Week 10: Playtesting

This week on Saturday, we had our ETC Playtest Day! Playtest Day is a proud tradition of ETC during which we invite guests of all ages to visit us, take a tour of ETC, experience our projects and share with us with much appreciated feedback.

For our project, we asked for adult playtesters due to the mature content we had in some of the episodes of Relationship Status. We conducted 40-minute testing session with each group of playtesters (from 3 to 6 people). During each session, we started by asking the playtesters general questions regarding their habits using mobile application and watching TV shows. For example, “On which device do you usually watch TV shows?” or “What are some of your favorite shows?”

After that, we showed them Episode 4 of Relationship Status and walked them through our AR experience.

(Please refer to the video below to see the Playtest Day version of the prototype which we used for the session.)


We followed up by asking them to share their experiences interacting with our prototype. We gathered lots of interesting and useful feedback to help inform our design changes and iterations.

The major lessons we learned out of this playtesting session are:

  1. Users do not always have access to a surface to start this experience.
  2. Users don’t recognize or remember the objects from the show.
  3. The relationship map and the questions don’t seem to have any meaningful connections.
  4. There isn’t much to do after collecting the objects and answering the questions.

Based on our findings, we would be working toward another prototype in the coming weeks to address these issues and explore more possibilities.

See you next time!

Week 5: A Slight Change…

This week is Quarters week. We were excited to showcase our design, research and tech demos for the ETC faculty.
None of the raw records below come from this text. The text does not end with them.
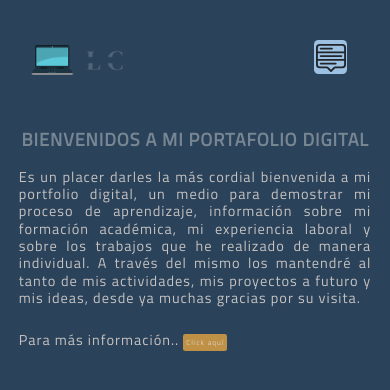
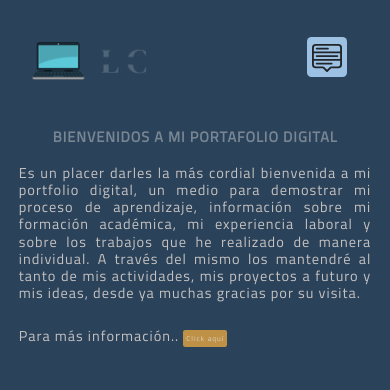
Before and after one commit to C-Lionel/portafolio-react, a React (Vite) app: page / in a window 390 px wide. Shown: the top 390 px of the page. Built offline with nearby package versions, Linux system fonts and the light colour scheme.

Commit message:
updated 27/12/22 14:30hs: PC-ESCRITORIO

```diff
--- a/src/components/css/Contacto.css
+++ b/src/components/css/Contacto.css
@@ -53,6 +53,26 @@ textarea {
 
 /* RESPONSE */
 
+
+
+@media (max-width: 480px) {
+
+  form {
+    width: 25rem;
+    margin: auto;
+    padding: 0.2rem 0.5rem;
+    margin-top: 0.7rem;
+  }
+
+  .swal2-icon.swal2-error .swal2-x-mark {
+    font-size: 0.9rem;
+  }
+
+  .swal2-container.swal2-center>.swal2-popup {
+    font-size: 0.9rem;
+  }
+}
+
 @media (max-width: 320px) {
   form {
     width: 16rem;
@@ -60,30 +80,4 @@ textarea {
     padding: 0.2rem 0.5rem;
     margin-top: 0.7rem;
   }
-
-  .contacto {
-    margin-bottom: 2rem;
-  }
-
-  .swal2-container.swal2-center>.swal2-popup {
-    font-size: 0.55rem;
-  }
 }
-
-@media (max-width: 480px) {
-
-  form {
-    width: 16rem;
-    margin: auto;
-    padding: 0.2rem 0.5rem;
-    margin-top: 0.7rem;
-  }
-
-  .contacto {
-    margin-bottom: 2rem;
-  }
-
-  .swal2-container.swal2-center>.swal2-popup {
-    font-size: 0.55rem;
-  }
-}
--- a/src/components/css/Inicio.css
+++ b/src/components/css/Inicio.css
@@ -188,7 +188,9 @@
 
 @media (max-width: 480px) {
 
-
+  .stylecanvas button {
+    font-size: 1.2rem;
+  }
 
 
   .home a {
@@ -201,7 +203,7 @@
   }
 
   .home h1 {
-    font-size: 1.5rem;
+    font-size: 1.2rem;
     margin-bottom: 1.5rem;
     margin-top: -1%;
     text-align: center;
@@ -213,13 +215,13 @@
 
   .logo {
     margin: 0;
-    width: 8rem;
-    height: 8rem;
+    width: 10rem;
+    height: 10rem;
     margin-left: 0.8rem;
   }
 
   .button-canva {
-    padding: 0.06rem;
+    padding: 0.35rem;
     margin: 0;
     margin-right: 2rem;
   }
@@ -248,13 +250,4 @@
   }
 
 
-  .home h1 {
-    font-size: 1.15rem;
-    margin-bottom: 1.5rem;
-    margin-top: -1%;
-    text-align: center;
-  }
-
-
-
 }
--- a/src/components/layout/HeaderNav.jsx
+++ b/src/components/layout/HeaderNav.jsx
@@ -53,7 +53,7 @@ return (
             }
         </button>
 
-        <div className="offcanvas offcanvas-end" tabIndex="-1" id="offcanvasExample" aria-labelledby="offcanvasExampleLabel">
+        <div className="offcanvas offcanvas-end w-100" tabIndex="-1" id="offcanvasExample" aria-labelledby="offcanvasExampleLabel">
 
             <div className="offcanvas-header stylecanvas">
                 <button type="button" className="btn-close" data-bs-dismiss="offcanvas" aria-label="Close"></button>
```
We talked about our initial design approach in last week’s blog post. Besides that, we showed three early tech demos for the experiences we were prototyping.

VR Demo

AR Demo

MR (Mixed Reality) Demo

Then, there was a twist!
Our client suggested that we work with a new show “Relationship Status”.

“An interweaving cast of 20- and 30-somethings navigate the complexities of dating and relationships in the modern age of social media.”

We were surprised and delighted by this new direction. Previously we had been struggling find engaging experiences for QB1. However, we find ourselves so much more engaged with the new show, and this makes it easier to design for.

We also had to redesign our branding materials, but it was not too much of a hassle. Can you spot the differences?



See you next week!

Week 4: The Initial Approach

At the beginning of Week 4, the team pitched an initial experience concept to our faculty members. We suggested that we could make a VR experience where users could enter one of the quarterbacks’ rooms and pick up objects that have special significance to that quarterback. When a user picks an object up, a video clip showing the importance of that object could play. Our faculty members agreed that this experience would be a good use of extra footage that did not make it into a QB1 episode, but felt that we needed to give the user a story to tie the footage together, as well as a choice that would allow the user to affect the story, in order for the experience to be engaging. With that feedback, we went back to the drawing board and came up with the following interaction loop:

In this loop, the experience would start with the user receiving a text from one of the quarterbacks, asking for a favor. To fulfill the request, the user will have to go into VR. Once the user has explored the VR environment, they can choose whether or not to successfully fulfill the request. Then, the quarterback will respond by giving something to the player, which the player can see through AR.

Here is an example scenario:

1. Tayvon asks you to go to his room and find his locker code, which he forgot. He needs to get into his locker to get his equipment for a big game today.

2. The user goes into Tayvon’s room in VR and searches for the code. After moving an object, the user finds a doctor’s note that indicates that Tayvon is injured, and shouldn’t play in today’s game. Then the user finds the locker code.

3. Back in text, the user can choose to either give Tayvon the code and know that he might injure himself further in the game, or refuse to give Tayvon the code so that he won’t play today.

4. Depending on which choice the user made, the user sees a video clip from – either Tayvon getting injured, or sitting out of the game.

5. Tayvon gives the user something in AR. For example, if he was able to play in the game (and get injured), he gives you the trophy the team won in the game.

While the exact experience is getting ironed out, the team knows that we want to try to use Google AR, Google Daydream (VR), and a messenger bot, so the programmers started prototyping simple interactions using these technologies. At the same time, the artists finalized the team’s branding materials, and started making assets to populate the VR and AR experiences.